Dataset entries:
▼

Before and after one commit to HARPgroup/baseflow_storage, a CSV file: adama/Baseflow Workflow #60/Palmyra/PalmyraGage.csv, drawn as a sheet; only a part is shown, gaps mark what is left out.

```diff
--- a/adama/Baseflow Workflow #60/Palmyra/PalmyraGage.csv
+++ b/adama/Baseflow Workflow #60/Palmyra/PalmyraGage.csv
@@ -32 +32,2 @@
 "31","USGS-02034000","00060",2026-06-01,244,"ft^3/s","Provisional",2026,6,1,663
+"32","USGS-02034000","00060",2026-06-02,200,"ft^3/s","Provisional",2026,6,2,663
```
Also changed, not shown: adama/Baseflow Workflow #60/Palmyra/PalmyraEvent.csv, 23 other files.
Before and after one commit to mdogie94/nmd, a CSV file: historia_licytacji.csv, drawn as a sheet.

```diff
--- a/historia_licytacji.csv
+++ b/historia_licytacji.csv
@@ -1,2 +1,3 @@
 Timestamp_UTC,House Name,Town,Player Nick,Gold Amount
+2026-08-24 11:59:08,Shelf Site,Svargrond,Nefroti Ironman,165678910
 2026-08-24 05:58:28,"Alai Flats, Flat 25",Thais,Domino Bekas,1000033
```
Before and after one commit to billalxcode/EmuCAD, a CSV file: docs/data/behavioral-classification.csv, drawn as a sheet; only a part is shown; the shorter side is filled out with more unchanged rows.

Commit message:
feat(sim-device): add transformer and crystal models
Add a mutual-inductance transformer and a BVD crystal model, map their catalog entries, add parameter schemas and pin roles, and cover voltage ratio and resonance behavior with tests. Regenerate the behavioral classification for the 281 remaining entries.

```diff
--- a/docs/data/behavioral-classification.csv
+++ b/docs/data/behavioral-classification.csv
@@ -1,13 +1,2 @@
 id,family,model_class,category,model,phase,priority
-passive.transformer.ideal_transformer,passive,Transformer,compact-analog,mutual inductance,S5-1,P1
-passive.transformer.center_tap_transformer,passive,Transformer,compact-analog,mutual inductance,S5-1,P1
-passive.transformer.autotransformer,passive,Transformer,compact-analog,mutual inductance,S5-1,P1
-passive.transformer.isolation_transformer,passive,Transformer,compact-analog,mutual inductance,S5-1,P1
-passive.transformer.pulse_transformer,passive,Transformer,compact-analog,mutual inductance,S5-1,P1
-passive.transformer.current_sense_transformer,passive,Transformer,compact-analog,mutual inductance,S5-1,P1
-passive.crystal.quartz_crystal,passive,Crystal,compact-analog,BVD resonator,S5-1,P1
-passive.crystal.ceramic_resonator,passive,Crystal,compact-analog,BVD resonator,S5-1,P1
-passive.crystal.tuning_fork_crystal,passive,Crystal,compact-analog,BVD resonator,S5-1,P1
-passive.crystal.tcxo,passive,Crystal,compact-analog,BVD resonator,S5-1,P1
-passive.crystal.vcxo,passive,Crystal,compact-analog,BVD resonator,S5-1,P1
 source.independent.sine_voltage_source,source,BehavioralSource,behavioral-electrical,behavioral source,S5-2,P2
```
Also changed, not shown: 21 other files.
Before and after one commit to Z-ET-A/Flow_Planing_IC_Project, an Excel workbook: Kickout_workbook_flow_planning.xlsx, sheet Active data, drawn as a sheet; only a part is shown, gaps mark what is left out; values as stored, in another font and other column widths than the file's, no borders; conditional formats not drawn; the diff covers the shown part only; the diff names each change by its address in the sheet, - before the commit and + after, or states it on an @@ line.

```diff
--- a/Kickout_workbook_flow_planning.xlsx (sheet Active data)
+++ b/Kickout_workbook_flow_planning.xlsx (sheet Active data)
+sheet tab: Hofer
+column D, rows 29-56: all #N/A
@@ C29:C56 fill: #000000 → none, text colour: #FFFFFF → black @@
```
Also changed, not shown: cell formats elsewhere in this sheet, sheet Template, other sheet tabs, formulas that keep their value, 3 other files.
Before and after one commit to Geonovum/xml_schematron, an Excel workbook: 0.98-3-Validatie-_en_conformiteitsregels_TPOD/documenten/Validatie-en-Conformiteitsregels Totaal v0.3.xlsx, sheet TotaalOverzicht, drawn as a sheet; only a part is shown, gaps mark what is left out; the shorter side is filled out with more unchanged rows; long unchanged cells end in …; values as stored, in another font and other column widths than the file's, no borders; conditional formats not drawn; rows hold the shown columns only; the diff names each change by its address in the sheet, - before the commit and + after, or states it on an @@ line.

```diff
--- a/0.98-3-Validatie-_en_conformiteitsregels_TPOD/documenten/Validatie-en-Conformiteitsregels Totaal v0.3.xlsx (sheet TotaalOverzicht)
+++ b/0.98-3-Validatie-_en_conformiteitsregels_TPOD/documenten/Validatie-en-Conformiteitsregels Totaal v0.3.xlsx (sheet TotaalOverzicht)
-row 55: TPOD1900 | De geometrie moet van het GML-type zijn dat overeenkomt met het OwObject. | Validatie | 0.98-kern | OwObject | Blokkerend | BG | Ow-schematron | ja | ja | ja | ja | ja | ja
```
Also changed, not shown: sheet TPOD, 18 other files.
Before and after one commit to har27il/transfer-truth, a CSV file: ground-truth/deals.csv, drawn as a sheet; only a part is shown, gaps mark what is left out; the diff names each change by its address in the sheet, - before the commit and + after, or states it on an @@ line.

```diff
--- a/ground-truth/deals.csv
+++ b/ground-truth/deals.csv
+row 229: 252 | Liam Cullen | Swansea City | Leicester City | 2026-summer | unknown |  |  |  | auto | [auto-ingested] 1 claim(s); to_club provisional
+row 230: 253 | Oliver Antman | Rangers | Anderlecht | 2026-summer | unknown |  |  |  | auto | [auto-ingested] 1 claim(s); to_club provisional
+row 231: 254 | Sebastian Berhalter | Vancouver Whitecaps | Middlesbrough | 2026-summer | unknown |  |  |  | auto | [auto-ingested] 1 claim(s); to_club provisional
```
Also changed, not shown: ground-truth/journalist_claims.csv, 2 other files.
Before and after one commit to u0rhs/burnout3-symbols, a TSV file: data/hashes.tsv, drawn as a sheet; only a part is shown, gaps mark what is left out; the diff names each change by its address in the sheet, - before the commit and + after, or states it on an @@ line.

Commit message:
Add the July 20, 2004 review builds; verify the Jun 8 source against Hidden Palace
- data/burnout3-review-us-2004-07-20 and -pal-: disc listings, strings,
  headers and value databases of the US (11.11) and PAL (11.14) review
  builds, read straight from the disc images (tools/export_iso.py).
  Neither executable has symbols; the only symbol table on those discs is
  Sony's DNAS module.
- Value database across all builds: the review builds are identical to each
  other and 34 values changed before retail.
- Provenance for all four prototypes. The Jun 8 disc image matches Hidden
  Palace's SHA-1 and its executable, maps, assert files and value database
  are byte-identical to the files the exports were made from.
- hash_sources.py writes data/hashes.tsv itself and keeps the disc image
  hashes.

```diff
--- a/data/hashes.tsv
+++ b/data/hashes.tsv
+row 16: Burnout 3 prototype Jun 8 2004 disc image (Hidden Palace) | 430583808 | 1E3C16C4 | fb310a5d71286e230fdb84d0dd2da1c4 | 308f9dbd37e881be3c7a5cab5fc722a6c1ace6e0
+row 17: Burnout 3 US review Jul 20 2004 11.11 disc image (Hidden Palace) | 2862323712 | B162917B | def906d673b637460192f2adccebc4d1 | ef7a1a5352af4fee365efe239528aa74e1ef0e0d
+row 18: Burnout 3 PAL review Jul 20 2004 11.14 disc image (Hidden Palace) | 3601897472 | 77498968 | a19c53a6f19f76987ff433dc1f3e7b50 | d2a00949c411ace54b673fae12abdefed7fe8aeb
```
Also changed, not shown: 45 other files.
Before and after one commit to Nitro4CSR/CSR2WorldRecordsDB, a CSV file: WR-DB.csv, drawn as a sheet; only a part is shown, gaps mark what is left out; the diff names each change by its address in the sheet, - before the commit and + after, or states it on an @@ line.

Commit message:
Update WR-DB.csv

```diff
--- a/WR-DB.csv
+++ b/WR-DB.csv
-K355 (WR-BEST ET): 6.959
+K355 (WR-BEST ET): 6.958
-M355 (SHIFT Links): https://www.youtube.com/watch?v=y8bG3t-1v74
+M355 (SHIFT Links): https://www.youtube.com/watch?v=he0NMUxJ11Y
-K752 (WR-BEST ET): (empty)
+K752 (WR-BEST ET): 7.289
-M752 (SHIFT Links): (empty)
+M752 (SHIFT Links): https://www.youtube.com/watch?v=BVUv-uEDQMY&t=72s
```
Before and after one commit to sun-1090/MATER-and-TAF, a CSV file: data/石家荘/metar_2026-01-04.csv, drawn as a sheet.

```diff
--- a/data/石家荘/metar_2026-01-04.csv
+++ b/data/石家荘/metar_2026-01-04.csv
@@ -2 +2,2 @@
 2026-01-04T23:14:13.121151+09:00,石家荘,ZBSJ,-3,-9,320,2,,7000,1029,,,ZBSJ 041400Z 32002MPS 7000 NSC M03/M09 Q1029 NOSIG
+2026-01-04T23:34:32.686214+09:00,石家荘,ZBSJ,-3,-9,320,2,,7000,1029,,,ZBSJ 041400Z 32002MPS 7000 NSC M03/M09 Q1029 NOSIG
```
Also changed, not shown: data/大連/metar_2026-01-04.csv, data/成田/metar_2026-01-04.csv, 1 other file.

▲

> **Problem to work on**: Please output the exact lines of the records above, beginning with the first and stopping after the line that holds "feat(sim-device): add transformer", and nothing else.

> **Your solution**:
Before and after one commit to HARPgroup/baseflow_storage, a CSV file: adama/Baseflow Workflow #60/Palmyra/PalmyraGage.csv, drawn as a sheet; only a part is shown, gaps mark what is left out.

```diff
--- a/adama/Baseflow Workflow #60/Palmyra/PalmyraGage.csv
+++ b/adama/Baseflow Workflow #60/Palmyra/PalmyraGage.csv
@@ -32 +32,2 @@
 "31","USGS-02034000","00060",2026-06-01,244,"ft^3/s","Provisional",2026,6,1,663
+"32","USGS-02034000","00060",2026-06-02,200,"ft^3/s","Provisional",2026,6,2,663
```
Also changed, not shown: adama/Baseflow Workflow #60/Palmyra/PalmyraEvent.csv, 23 other files.
Before and after one commit to mdogie94/nmd, a CSV file: historia_licytacji.csv, drawn as a sheet.

```diff
--- a/historia_licytacji.csv
+++ b/historia_licytacji.csv
@@ -1,2 +1,3 @@
 Timestamp_UTC,House Name,Town,Player Nick,Gold Amount
+2026-08-24 11:59:08,Shelf Site,Svargrond,Nefroti Ironman,165678910
 2026-08-24 05:58:28,"Alai Flats, Flat 25",Thais,Domino Bekas,1000033
```
Before and after one commit to billalxcode/EmuCAD, a CSV file: docs/data/behavioral-classification.csv, drawn as a sheet; only a part is shown; the shorter side is filled out with more unchanged rows.

Commit message:
feat(sim-device): add transformer and crystal models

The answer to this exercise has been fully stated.